Awesome (Asian) Fight Scenes


I also was pretty impressed with the fight scenes, which were well-choreographed and just a little bit silly (in a good way).

But who are the Real Bad Guys?


It was kind of a bummer that a (Spoiler Alert!) major plot point in the film involved a plot by the film’s villain, Aaron Takahashi (playing himself, like most of the cast), to kill other talented Asian American artists, blaming them for taking roles that he should have won.  We all know that there are a multitude of reasons as to why APAs are not quite visible in popular culture.  I wish Awesome Asian Bad Guys confronted some of the real reasons why Asian American actors and actresses are pigeonholed into small roles as bad guys and why they’re forgotten about.

While adding a little bit of depth to the film’s message would have made it a real winner in my eyes, when all is said and done, “Awesome Asian Bad Guys” is a really fun and humorous take on the classic underdog story.  And with a possible sequel in the works (based of the cliffhanger ending), who knows?  Maybe we will see all the Awesome Asian Bad Guys working together again to kick some Hollywood producer ass next time.

Awesome Asian bad guys is available to purchase on-demand at

Photo/Video Credits: National Film Society & Angry Asian Man

Anna Akana on Conducting Interviews, Show-Biz Lessons, and Being Honest

Anna Akana is everywhere.  Well, not literally.  However, Anna figuratively has an egg in a lot of baskets.

While she’s mostly known for her hilarious and thought-provoking YouTube channel, Anna has also appeared in feature films like Ant-Man, and Hello, My Name is Doris, and has had roles on television shows like MTV’s Awkward, and ABC Family’s The Fosters.  Along with this, Anna stars in live improv shows and designs t-shirts for her fashion line, Ghost and Stars.

Even with all this on her plate, Anna was gracious enough to take the time for us and answer some questions about what she’s working on now and more:

What were you doing right before this?
Interviewing people for an assistant position.

I’ve never interviewed someone to work for me!  Is it as nerve-wracking as being the interview-ee?
It’s not nerve-wracking at all.  It’s more monotonous.  You hope that every single person who comes in will be the right person.

What was the last YouTube Video you saw?
I watched The Fine Bros most recent Last Moments that I was in.  I played a girlfriend who wanted to make up a grandiose story about how we met.  It was great!

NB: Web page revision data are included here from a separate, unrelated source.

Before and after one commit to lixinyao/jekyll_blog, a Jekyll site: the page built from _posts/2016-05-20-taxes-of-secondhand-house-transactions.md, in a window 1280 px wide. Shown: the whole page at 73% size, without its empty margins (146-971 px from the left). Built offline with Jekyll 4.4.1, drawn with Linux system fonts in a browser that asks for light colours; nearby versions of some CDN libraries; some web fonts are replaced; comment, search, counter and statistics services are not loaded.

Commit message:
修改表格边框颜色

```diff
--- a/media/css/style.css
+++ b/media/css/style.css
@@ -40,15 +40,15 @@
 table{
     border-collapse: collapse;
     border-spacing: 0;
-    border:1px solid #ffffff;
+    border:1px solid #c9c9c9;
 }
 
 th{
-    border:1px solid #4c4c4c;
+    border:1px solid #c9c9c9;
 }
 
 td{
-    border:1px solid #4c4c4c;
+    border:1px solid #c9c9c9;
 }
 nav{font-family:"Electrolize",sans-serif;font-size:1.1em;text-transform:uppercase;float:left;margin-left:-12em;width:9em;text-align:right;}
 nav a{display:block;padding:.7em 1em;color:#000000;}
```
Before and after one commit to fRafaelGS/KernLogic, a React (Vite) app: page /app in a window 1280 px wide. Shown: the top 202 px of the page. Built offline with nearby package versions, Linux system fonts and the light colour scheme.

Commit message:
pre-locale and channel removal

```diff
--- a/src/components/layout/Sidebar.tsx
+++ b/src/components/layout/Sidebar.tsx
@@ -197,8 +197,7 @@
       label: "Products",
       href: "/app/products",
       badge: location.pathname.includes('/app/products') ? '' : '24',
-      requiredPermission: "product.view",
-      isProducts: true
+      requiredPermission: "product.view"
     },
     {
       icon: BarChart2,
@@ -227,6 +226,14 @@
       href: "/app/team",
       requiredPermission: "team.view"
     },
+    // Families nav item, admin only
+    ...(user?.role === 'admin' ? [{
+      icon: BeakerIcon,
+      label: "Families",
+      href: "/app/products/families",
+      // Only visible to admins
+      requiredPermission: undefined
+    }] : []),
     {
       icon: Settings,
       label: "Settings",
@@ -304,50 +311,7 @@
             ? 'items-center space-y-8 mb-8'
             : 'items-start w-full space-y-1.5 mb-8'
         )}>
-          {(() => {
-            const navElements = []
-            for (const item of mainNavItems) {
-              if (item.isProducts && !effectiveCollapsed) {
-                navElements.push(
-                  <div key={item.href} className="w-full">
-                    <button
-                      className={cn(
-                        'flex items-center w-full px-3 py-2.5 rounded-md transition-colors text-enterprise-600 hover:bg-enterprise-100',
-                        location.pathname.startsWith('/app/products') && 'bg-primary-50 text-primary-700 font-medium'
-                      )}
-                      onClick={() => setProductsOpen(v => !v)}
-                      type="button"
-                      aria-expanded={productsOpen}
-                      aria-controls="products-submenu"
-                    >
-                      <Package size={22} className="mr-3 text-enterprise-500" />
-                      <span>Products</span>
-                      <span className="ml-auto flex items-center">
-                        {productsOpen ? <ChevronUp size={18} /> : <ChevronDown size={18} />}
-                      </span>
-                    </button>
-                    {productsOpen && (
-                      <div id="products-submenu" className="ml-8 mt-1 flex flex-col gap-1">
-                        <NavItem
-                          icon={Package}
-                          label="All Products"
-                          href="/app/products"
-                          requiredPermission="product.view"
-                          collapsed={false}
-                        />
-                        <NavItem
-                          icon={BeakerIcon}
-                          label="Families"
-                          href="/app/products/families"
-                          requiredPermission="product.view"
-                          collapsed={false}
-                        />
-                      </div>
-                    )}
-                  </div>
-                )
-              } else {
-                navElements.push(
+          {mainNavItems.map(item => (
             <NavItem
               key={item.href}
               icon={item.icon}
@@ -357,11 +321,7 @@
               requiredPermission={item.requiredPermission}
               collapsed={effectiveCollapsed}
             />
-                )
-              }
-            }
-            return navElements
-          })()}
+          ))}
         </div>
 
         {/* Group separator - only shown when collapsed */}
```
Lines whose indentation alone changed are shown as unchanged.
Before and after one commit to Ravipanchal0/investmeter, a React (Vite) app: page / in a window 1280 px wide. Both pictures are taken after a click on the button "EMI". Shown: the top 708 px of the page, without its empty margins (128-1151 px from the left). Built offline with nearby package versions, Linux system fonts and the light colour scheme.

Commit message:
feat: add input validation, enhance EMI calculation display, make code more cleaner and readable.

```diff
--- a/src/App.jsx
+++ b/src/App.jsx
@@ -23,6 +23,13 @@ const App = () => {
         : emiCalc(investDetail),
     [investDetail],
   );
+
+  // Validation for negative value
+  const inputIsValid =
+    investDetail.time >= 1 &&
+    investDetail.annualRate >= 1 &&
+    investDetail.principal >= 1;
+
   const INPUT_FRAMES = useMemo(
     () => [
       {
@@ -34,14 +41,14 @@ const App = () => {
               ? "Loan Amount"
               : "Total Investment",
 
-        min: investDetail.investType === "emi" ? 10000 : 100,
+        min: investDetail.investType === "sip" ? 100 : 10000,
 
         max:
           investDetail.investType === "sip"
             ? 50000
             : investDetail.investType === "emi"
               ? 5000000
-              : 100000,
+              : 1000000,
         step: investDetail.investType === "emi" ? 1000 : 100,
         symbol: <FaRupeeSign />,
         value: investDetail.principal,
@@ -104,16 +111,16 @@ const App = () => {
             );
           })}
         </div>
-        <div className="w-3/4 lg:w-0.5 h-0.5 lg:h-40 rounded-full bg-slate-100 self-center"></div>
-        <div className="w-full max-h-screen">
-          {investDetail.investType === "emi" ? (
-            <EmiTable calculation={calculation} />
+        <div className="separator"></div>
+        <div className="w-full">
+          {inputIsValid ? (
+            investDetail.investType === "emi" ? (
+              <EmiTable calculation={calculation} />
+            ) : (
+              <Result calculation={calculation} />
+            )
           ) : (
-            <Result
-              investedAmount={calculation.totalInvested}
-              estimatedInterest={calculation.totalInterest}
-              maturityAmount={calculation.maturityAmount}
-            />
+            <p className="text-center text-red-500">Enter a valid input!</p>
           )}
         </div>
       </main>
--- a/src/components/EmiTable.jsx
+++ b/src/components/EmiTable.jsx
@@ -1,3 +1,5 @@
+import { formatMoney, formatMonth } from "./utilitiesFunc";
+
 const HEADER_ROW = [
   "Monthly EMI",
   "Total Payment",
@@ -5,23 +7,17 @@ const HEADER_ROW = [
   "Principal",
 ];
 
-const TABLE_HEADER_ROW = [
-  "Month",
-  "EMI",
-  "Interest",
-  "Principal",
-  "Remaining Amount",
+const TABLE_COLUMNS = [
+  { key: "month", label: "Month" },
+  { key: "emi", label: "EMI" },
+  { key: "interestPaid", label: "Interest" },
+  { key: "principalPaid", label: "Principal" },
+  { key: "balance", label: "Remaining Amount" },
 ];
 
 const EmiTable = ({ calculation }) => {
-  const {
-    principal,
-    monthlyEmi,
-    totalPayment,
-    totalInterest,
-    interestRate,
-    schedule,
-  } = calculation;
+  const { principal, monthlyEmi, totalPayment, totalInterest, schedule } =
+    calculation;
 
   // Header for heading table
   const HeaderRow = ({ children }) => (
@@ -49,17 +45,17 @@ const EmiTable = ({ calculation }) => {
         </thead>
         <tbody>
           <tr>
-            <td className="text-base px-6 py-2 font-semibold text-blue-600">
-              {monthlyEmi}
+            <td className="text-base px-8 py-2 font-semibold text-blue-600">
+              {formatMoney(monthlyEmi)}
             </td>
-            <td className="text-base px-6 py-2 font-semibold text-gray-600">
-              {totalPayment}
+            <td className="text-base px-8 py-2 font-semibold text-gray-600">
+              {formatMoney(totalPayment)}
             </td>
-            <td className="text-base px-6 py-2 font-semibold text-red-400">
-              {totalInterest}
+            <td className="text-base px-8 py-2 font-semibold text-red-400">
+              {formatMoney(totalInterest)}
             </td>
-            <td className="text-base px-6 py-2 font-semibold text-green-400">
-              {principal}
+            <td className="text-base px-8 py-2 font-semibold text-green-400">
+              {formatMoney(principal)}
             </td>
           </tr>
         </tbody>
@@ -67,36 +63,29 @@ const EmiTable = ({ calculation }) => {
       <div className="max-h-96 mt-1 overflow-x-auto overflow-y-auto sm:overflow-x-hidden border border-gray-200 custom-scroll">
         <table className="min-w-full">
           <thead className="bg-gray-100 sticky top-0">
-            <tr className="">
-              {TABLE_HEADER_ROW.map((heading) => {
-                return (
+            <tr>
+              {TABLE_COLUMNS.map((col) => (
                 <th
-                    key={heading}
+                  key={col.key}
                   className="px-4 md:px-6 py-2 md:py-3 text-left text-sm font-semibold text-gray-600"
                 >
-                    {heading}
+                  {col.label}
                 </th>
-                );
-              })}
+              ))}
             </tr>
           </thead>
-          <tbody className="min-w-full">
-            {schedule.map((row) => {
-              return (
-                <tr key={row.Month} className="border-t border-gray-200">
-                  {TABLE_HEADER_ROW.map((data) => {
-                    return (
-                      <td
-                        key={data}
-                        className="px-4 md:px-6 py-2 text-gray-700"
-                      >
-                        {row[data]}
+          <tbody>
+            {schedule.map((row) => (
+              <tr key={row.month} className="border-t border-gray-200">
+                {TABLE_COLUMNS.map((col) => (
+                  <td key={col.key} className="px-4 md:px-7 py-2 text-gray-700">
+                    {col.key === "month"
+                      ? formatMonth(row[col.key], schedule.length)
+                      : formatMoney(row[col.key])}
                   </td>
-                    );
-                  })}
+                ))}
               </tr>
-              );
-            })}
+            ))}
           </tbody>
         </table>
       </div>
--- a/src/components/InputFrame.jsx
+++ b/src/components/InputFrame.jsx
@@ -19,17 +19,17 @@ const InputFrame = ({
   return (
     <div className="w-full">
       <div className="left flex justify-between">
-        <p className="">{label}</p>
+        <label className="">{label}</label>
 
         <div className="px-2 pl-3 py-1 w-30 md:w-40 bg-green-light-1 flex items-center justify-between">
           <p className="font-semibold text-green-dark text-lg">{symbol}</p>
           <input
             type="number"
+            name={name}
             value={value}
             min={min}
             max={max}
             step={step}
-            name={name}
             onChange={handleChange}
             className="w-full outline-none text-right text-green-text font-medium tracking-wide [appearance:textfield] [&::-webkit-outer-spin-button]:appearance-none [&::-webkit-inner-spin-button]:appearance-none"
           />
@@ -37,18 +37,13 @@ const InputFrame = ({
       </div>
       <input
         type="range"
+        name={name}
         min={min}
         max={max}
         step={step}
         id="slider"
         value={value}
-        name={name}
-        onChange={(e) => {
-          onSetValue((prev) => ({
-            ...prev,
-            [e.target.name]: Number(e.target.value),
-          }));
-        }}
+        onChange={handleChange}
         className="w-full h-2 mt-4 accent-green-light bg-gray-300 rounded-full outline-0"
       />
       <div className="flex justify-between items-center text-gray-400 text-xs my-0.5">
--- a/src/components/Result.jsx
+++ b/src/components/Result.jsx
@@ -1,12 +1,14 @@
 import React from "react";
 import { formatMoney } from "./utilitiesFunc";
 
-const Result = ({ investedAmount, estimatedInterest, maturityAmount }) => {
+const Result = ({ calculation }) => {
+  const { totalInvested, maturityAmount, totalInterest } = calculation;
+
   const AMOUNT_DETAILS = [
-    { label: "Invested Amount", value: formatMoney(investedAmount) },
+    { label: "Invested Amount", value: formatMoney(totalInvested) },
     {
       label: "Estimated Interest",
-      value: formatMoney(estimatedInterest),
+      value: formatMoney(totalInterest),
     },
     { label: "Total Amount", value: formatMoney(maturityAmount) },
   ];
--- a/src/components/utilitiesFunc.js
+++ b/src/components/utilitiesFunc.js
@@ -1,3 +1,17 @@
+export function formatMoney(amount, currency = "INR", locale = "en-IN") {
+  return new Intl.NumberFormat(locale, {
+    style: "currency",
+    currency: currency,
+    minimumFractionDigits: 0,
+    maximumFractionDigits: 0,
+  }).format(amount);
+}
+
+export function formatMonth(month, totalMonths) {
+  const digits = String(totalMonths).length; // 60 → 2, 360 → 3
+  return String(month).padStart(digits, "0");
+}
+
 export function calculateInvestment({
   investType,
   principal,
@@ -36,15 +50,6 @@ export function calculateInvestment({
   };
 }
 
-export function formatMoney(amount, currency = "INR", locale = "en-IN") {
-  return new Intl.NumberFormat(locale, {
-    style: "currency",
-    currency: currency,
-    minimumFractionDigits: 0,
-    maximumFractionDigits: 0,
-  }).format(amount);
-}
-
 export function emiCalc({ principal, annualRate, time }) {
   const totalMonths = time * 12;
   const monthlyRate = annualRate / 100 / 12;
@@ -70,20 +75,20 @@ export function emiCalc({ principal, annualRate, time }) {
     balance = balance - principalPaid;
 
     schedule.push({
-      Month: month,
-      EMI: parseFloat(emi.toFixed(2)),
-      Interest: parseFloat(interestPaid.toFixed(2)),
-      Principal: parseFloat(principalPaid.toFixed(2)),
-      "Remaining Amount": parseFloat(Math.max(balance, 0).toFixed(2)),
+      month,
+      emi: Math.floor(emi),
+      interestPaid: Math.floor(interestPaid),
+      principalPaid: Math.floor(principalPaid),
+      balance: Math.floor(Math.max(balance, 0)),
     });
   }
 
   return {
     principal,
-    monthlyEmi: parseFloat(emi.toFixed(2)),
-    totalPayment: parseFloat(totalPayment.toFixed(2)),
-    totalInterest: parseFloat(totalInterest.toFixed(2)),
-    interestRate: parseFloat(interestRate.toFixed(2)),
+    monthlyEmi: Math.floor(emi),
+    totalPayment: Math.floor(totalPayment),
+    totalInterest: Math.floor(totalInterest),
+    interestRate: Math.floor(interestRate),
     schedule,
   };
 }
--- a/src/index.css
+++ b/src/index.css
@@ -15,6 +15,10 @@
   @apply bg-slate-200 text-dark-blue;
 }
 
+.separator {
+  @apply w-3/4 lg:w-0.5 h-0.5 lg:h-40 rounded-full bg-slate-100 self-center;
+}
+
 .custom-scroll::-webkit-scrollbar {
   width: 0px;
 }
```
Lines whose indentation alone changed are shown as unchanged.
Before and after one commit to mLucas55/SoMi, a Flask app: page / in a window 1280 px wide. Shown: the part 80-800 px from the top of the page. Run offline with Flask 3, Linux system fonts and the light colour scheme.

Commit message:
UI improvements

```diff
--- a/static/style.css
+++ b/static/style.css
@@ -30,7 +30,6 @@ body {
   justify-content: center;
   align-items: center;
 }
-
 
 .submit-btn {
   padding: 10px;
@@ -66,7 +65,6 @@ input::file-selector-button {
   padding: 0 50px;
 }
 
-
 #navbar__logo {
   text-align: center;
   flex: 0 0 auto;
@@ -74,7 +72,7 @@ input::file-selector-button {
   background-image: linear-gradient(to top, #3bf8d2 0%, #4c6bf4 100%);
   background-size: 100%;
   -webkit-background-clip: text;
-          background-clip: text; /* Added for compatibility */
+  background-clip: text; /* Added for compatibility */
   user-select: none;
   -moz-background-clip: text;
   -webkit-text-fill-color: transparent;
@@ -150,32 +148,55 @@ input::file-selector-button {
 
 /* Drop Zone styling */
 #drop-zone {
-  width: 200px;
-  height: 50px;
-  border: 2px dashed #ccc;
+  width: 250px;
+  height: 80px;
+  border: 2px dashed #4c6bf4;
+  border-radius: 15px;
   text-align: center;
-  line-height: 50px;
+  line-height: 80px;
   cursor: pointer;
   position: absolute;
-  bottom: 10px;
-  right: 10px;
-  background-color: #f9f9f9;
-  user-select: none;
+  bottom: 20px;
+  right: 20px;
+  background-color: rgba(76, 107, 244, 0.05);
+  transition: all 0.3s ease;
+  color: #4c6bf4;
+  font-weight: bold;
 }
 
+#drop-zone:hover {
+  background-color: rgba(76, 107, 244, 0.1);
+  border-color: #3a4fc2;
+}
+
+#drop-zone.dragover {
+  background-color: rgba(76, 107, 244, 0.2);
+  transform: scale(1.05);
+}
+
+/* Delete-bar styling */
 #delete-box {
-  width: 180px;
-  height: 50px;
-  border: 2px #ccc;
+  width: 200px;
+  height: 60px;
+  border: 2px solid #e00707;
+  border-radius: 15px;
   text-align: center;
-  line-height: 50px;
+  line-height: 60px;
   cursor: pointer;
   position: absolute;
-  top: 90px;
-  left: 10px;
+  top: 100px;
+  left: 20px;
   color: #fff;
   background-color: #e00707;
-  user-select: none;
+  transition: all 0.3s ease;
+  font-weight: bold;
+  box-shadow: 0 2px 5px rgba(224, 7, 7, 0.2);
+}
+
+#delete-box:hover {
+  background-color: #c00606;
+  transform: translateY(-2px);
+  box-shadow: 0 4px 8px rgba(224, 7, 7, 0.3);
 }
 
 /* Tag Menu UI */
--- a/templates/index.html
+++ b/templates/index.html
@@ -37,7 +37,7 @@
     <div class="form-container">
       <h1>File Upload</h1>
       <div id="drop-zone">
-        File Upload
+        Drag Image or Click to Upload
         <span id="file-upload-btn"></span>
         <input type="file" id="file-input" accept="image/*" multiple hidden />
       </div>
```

Is it more fun to act, direct, or write on a project?
I love acting.  That’s my favorite part of filmmaking.

What is most important to you when you are working on a project?
That I give it my all.

Do quality, quantity, the number of views, etc. play a role in this?
As long as I learned something that I can apply to my next project, I am happy.

What is one of the biggest lessons you learned from this line of work?
I learned that you have to be ok with being a boss.  And when hiring friends, beware.  Relationship dynamics may be messed with.

What do you do when you have a creative block/when you’re stuck?
Reading helps.  I enjoy Steven King.

Your vlogs are very genuine, funny, and personal.  Is it scary to share so much of yourself with your audience? 
I used to be a pathological liar, so honesty is always the best policy for me.  It can be scary, yes, but ultimately I’m happy that I was at least honest.

What’s next up for Anna?  While we are keeping our fingers crossed for another Marvel movie (she is too!), check out her most recent short film, “Loose Ends,” on YouTube.